crossref pmid pmc
66. McLaughlin VV, Langer A, Tan M, et al. Contemporary trends in the diagnosis and management of pulmonary arterial hypertension: an initiative to close the care gap. Chest 2013;143:324–332.
crossref pmid
67. Lau EM, Manes A, Celermajer DS, Galie N. Early detection of pulmonary vascular disease in pulmonary arterial hypertension: time to move forward. Eur Heart J 2011;32:2489–2498.
crossref pmid pdf
68. Frost A, Badesch D, Gibbs JSR, et al. Diagnosis of pulmonary hypertension. Eur Respir J 2019;53.
crossref pmid pmc
69. Hoeper MM, Huscher D, Ghofrani HA, et al. Elderly patients diagnosed with idiopathic pulmonary arterial hypertension: results from the COMPERA registry. Int J Cardiol 2013;168:871–880.
crossref pmid
70. McGoon MD, Miller DP. REVEAL: a contemporary US pulmonary arterial hypertension registry. Eur Respir Rev 2012;21:8–18.
crossref pmc
71. Jing ZC, Xu XQ, Han ZY, et al. Registry and survival study in Chinese patients with idiopathic and familial pulmonary arterial hypertension. Chest 2007;132:373–379.
crossref pmid pmc
72. Lau EMT, Giannoulatou E, Celermajer DS, Humbert M. Epidemiology and treatment of pulmonary arterial hypertension. Nat Rev Cardiol 2017;14:603–614.
crossref pmid pdf
73. Humbert M, Sitbon O, Chaouat A, et al. Survival in patients with idiopathic, familial, and anorexigen-associated pulmonary arterial hypertension in the modern management era. Circulation 2010;122:156–163.
crossref pmid pmc
74. Ling Y, Johnson MK, Kiely DG, et al. Changing demographics, epidemiology, and survival of incident pulmonary arterial hypertension: results from the pulmonary hypertension registry of the United Kingdom and Ireland. Am J Respir Crit Care Med 2012;186:790–796.

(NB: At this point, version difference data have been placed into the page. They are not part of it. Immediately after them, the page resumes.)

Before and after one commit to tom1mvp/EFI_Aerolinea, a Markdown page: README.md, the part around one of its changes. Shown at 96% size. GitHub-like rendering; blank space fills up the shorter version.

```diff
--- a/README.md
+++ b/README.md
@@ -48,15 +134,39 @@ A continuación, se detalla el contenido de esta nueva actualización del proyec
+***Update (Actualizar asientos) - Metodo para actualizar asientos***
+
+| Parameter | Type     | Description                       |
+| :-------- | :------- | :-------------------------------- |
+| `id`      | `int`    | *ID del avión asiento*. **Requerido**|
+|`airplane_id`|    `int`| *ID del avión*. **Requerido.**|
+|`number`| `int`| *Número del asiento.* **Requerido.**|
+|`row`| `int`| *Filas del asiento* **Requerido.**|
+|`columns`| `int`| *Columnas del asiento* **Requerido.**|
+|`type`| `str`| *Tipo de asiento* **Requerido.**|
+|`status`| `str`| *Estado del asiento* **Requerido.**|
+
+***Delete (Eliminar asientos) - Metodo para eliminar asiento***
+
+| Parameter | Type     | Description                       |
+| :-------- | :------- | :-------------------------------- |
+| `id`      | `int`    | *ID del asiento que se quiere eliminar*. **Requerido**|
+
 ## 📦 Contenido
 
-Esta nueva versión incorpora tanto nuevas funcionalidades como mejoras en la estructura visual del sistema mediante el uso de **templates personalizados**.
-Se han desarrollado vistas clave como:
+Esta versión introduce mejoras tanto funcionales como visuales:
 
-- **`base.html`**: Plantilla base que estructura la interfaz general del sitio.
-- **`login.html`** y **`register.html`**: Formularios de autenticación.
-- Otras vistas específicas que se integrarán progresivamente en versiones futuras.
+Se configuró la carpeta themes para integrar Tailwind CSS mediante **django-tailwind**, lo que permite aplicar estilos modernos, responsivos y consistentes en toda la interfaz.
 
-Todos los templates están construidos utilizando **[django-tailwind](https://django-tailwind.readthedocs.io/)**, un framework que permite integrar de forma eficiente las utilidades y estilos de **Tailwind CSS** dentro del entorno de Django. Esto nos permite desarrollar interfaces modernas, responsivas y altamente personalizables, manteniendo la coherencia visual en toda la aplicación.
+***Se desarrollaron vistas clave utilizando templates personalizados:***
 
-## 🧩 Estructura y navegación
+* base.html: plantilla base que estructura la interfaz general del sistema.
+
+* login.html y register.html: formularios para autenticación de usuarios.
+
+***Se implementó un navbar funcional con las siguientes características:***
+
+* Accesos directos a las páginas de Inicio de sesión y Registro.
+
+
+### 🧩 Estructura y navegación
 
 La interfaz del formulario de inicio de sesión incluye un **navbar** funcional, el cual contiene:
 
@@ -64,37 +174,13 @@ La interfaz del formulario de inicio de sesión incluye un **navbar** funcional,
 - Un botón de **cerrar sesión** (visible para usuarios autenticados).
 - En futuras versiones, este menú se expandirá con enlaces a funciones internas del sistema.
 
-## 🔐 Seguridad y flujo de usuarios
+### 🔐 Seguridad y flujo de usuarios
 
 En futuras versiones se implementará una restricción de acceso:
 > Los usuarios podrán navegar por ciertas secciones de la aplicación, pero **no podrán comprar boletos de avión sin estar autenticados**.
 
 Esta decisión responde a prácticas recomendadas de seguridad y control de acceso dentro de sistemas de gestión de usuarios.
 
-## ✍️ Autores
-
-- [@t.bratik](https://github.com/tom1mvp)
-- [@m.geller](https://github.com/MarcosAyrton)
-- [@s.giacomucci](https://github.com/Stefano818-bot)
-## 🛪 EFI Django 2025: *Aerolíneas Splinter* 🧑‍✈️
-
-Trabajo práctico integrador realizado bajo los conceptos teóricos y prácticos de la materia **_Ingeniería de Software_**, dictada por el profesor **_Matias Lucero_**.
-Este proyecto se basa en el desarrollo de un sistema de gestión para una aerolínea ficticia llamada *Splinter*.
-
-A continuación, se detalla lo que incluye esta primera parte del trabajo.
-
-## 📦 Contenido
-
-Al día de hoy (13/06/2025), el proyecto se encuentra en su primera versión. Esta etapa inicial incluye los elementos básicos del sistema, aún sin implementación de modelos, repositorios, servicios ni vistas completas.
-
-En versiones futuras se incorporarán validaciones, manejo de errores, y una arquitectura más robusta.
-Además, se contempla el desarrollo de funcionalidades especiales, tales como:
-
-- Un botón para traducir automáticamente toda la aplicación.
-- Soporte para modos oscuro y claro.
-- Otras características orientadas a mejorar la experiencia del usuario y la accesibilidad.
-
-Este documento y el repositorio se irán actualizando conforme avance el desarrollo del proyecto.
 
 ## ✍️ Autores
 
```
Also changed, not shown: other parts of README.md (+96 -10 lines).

crossref pmid pmc
75. Delude CM. Deep phenotyping: the details of disease. Nature 2015;527:S14–S15.
crossref pmid pmc pdf

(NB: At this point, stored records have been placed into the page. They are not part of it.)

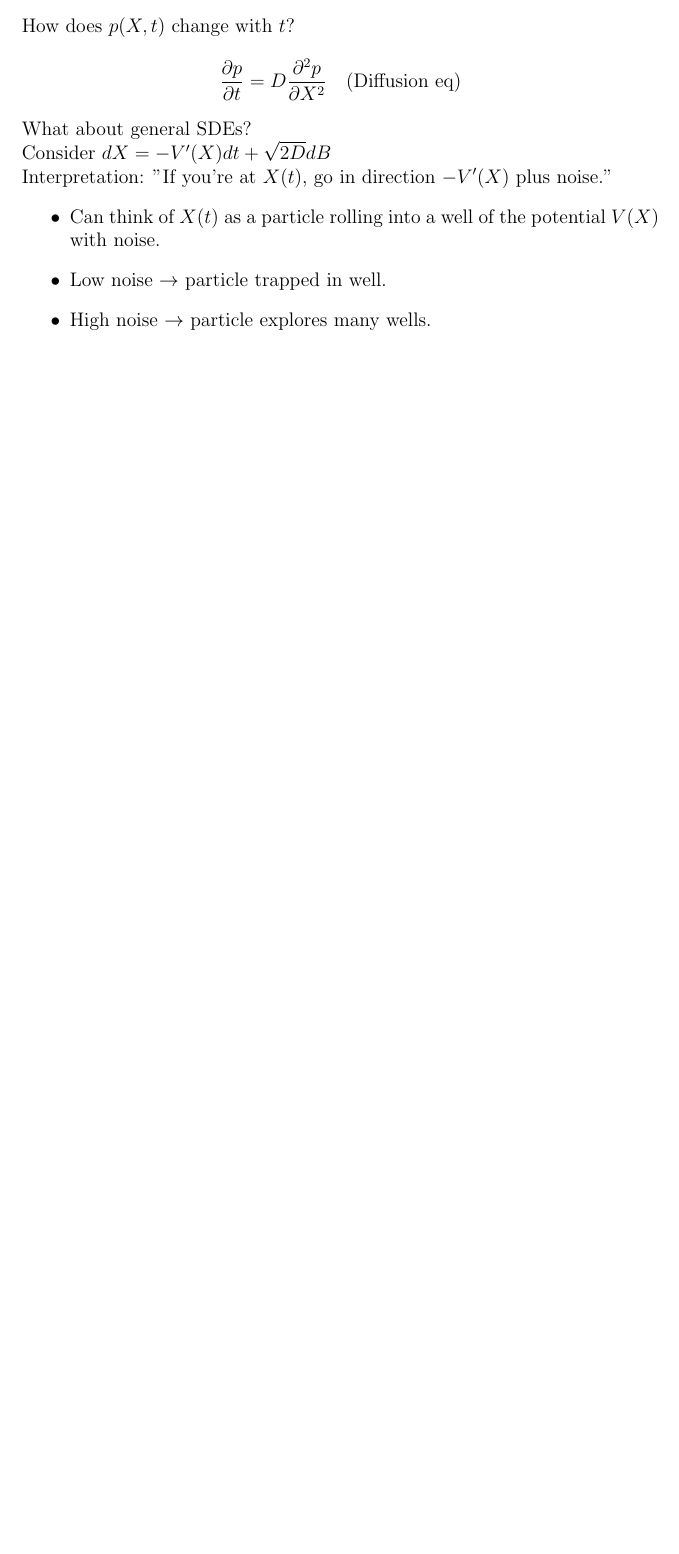
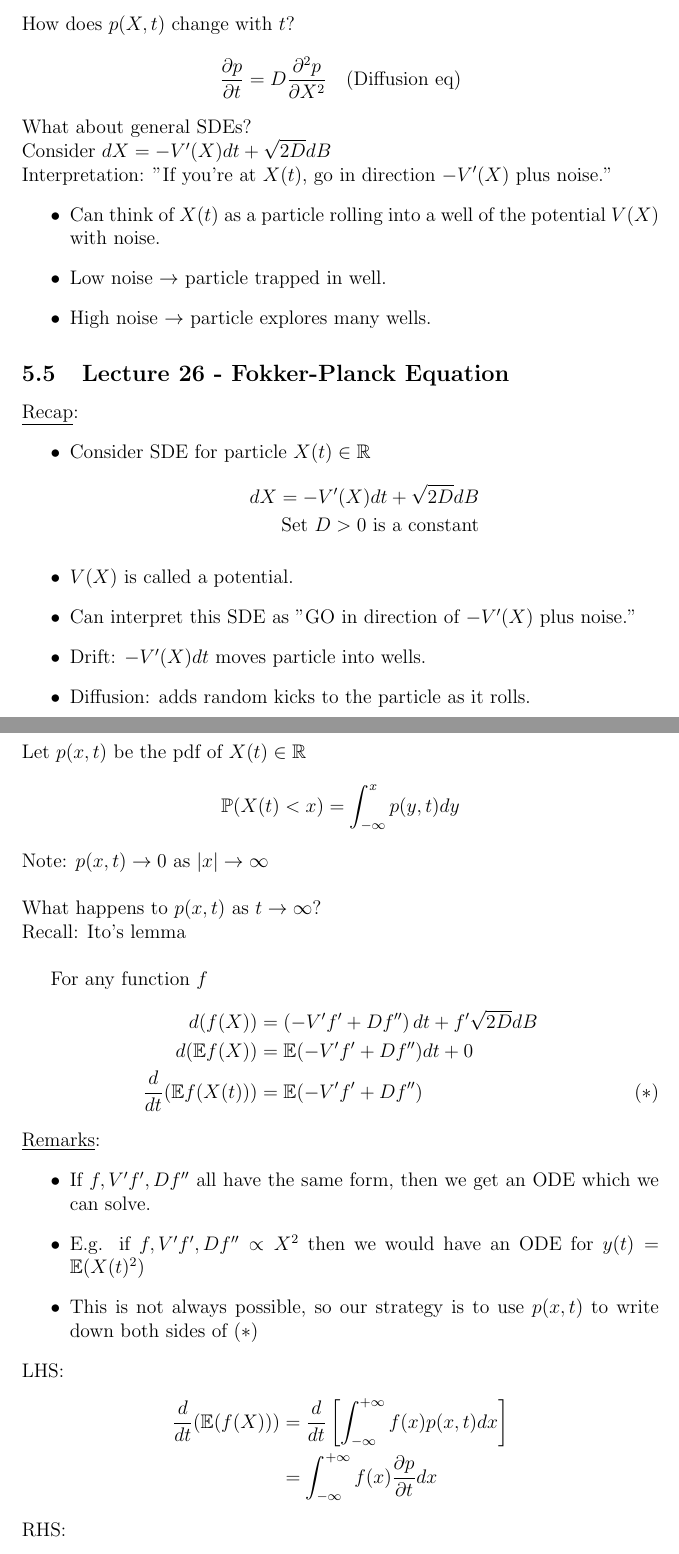
Before and after one commit to dan035-ucsd/MATH-102, a LaTeX document (math114.tex): part of page 48 of 48 before the commit and two parts of pages 48 and 49 of 50 after it, the two joined at a grey line, cut so that both start at the same text, the shorter picture padded with empty space. Compiled offline with pdfLaTeX.

Commit message:
Math 114 Lecture 26

```diff
--- a/math114.tex
+++ b/math114.tex
@@ -1701,3 +1701,48 @@ Interpretation: "If you're at $X(t)$, go in direction $-V'(X)$ plus noise."
     \item High noise $\rightarrow$ particle explores many wells.
 \end{itemize}
 
+\subsection{Lecture 26 - Fokker-Planck Equation}
+\underline{Recap}:
+\begin{itemize}
+    \item Consider SDE for particle $X(t) \in \mathbb{R}$
+    \begin{align*}
+        dX = -V'(X)dt + \sqrt{2D}dB \\
+        \text{Set } D>0 \text{ is a constant}
+    \end{align*}
+    \item $V(X)$ is called a potential.
+    \item Can interpret this SDE as "GO in direction of $-V'(X)$ plus noise."
+    \item Drift: $-V'(X)dt$ moves particle into wells.
+    \item Diffusion: adds random kicks to the particle as it rolls.
+\end{itemize}
+Let $p(x,t)$ be the pdf of $X(t) \in \mathbb{R}$
+\begin{align*}
+    \mathbb{P}(X(t) < x) = \int_{-\infty}^{x} p(y,t)dy
+\end{align*}
+Note: $p(x,t) \rightarrow 0$ as $|x|\rightarrow \infty$  \\ \\
+What happens to $p(x,t)$ as $t\rightarrow \infty$? \\
+Recall: Ito's lemma \\
+
+For any function $f$
+\begin{align*}
+    d(f(X)) &= \left( -V'f' + Df'' \right)dt + f'\sqrt{2D}dB \\
+    d(\mathbb{E}f(X)) &= \mathbb{E} (-V'f' + Df'')dt + 0 \\
+    \frac{d}{dt} (\mathbb{E}f(X(t))) &=  \mathbb{E}(-V'f' + Df'') \tag{$\ast$}
+\end{align*}
+\underline{Remarks}:
+\begin{itemize}
+    \item If $f,V'f',Df''$ all have the same form, then we get an ODE which
+    we can solve.
+    \item E.g. if $f,V'f',Df'' \propto X^2$ then we would have an ODE for
+    $y(t) = \mathbb{E}(X(t)^2)$
+    \item This is not always possible, so our strategy is to use $p(x,t)$ to
+    write down both sides of $(\ast)$
+\end{itemize}
+LHS:
+\begin{align*}
+    \frac{d}{dt}(\mathbb{E}(f(X))) &= \frac{d}{dt} \left[ \int_{-\infty}^{+\infty} f(x)p(x,t)dx \right] \\
+    &= \int_{-\infty}^{+\infty} f(x)\frac{\partial p}{\partial t} dx
+\end{align*}
+RHS:
+\begin{align*}
+    \mathbb{E}(-Vf'+Df'') &= \int_{-\infty}^{+\infty} \big(-V'(x)f'(x) + Df''(x)\big)p(x,t)dx
+\end{align*}
```
Also changed, not shown: out_dir/math114.pdf, math114.tex (28 more changed lines), 1 other file.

76. Purkait P, Halder K, Thakur S, et al. Association of angiotensinogen gene SNPs and haplotypes with risk of hypertension in eastern Indian population. Clin Hypertens 2017;23:12.

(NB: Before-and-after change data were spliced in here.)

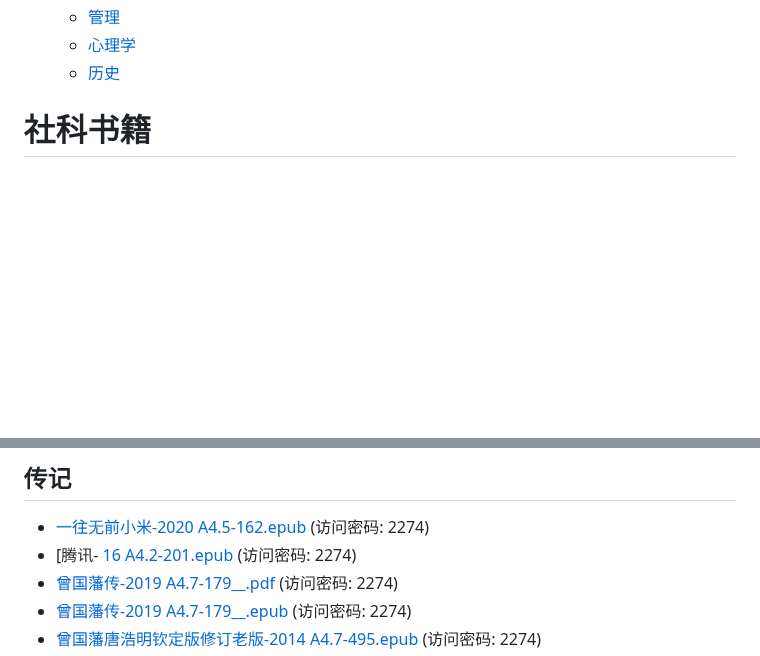
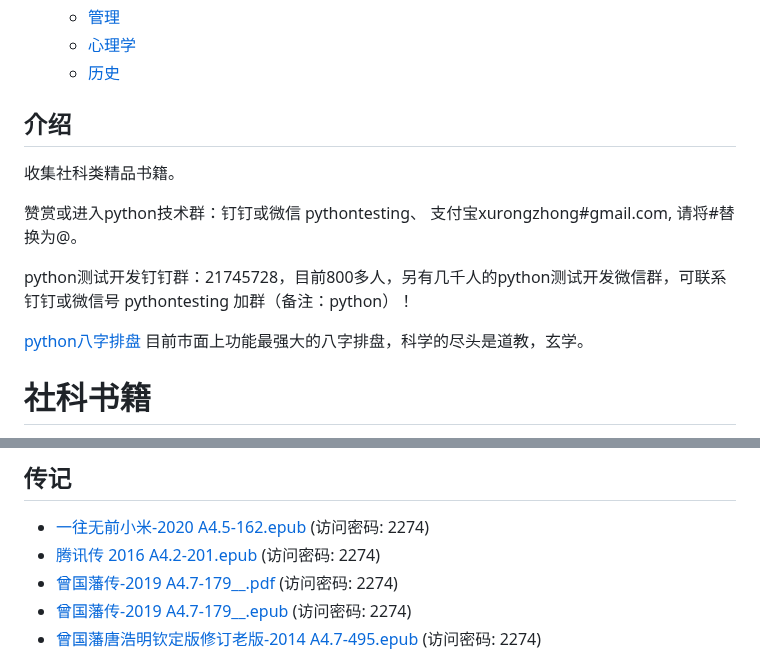
Before and after one commit to china-testing/python_cn_resouce, a Markdown page: society_books.md, 2 parts joined by grey strips. Drawn GitHub-style; blank space fills up the shorter version.

```diff
--- a/society_books.md
+++ b/society_books.md
@@ -18,6 +18,16 @@
    * [心理学](#心理学)
    * [历史](#历史)
 
+
+## 介绍
+
+收集社科类精品书籍。
+
+赞赏或进入python技术群：钉钉或微信 pythontesting、 支付宝xurongzhong#gmail.com, 请将#替换为@。
+
+python测试开发钉钉群：21745728，目前800多人，另有几千人的python测试开发微信群，可联系 钉钉或微信号 pythontesting 加群（备注：python）！
+
+[python八字排盘](https://github.com/china-testing/bazi)  目前市面上功能最强大的八字排盘，科学的尽头是道教，玄学。
 
 
 
@@ -42,7 +52,7 @@
 ## 传记
 
 - [一往无前小米-2020 A4.5-162.epub](https://url97.ctfile.com/f/18113597-811280525-4e65a8?p=2274) (访问密码: 2274)
-- [腾讯- [16 A4.2-201.epub](https://url97.ctfile.com/f/18113597-811280517-4ccc38?p=2274) (访问密码: 2274)
+- [腾讯传 2016 A4.2-201.epub](https://url97.ctfile.com/f/18113597-811280517-4ccc38?p=2274) (访问密码: 2274)
 - [曾国藩传-2019 A4.7-179__.pdf]( https://url97.ctfile.com/f/18113597-811280515-9cc137?p=2274) (访问密码: 2274)
 - [曾国藩传-2019 A4.7-179__.epub](https://url97.ctfile.com/f/18113597-811280447-e79a84?p=2274) (访问密码: 2274)
 - [曾国藩唐浩明钦定版修订老版-2014 A4.7-495.epub](https://url97.ctfile.com/f/18113597-811280320-1e7963?p=2274) (访问密码: 2274)
```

crossref pmid pmc pdf
77. Soubrier F, Chung WK, Machado R, et al. Genetics and genomics of pulmonary arterial hypertension. J Am Coll Cardiol 2013;62:D13–D21.
crossref pmid
78. PAH Biobank. Home [Internet]. Cincinnati (OH): National Biological Sample and Data Repository for PAH, c2019. [cited 2019 Jun 1]. Available from: https://www.pahbiobank.org/.

79. Cambridge Biomedical Research Center. Home [Internet]. Cambridge (UK): National Institute for Health Research, c2019. [cited 2019 Jun 1]. Available from: https://bridgestudy.medschl.cam.ac.uk/pah.shtml.

80. Kim S, Jang AY, Chung WJ, et al. A nationwide multicenter registry and biobank program for deep phenotyping of idiopathic and hereditary pulmonary arterial hypertension in Korea: the PAH Platform for Deep Phenotyping in Korean Subjects (PHOENIKS) Cohort. Clin Hypertens 2019 In Press.

Editorial Office
101-2501, Lotte Castle President, 109 Mapo-daero, Mapo-gu, Seoul 04146, Korea
Tel: +82-2-2271-6792   Fax: +82-2-790-0993    E-mail: kaim@kams.or.kr
Copyright © 2020 The Korean Association of Internal Medicine. All rights reserved.
About |  Browse Articles |  Current Issue |  For Authors and Reviewers
powerd by m2community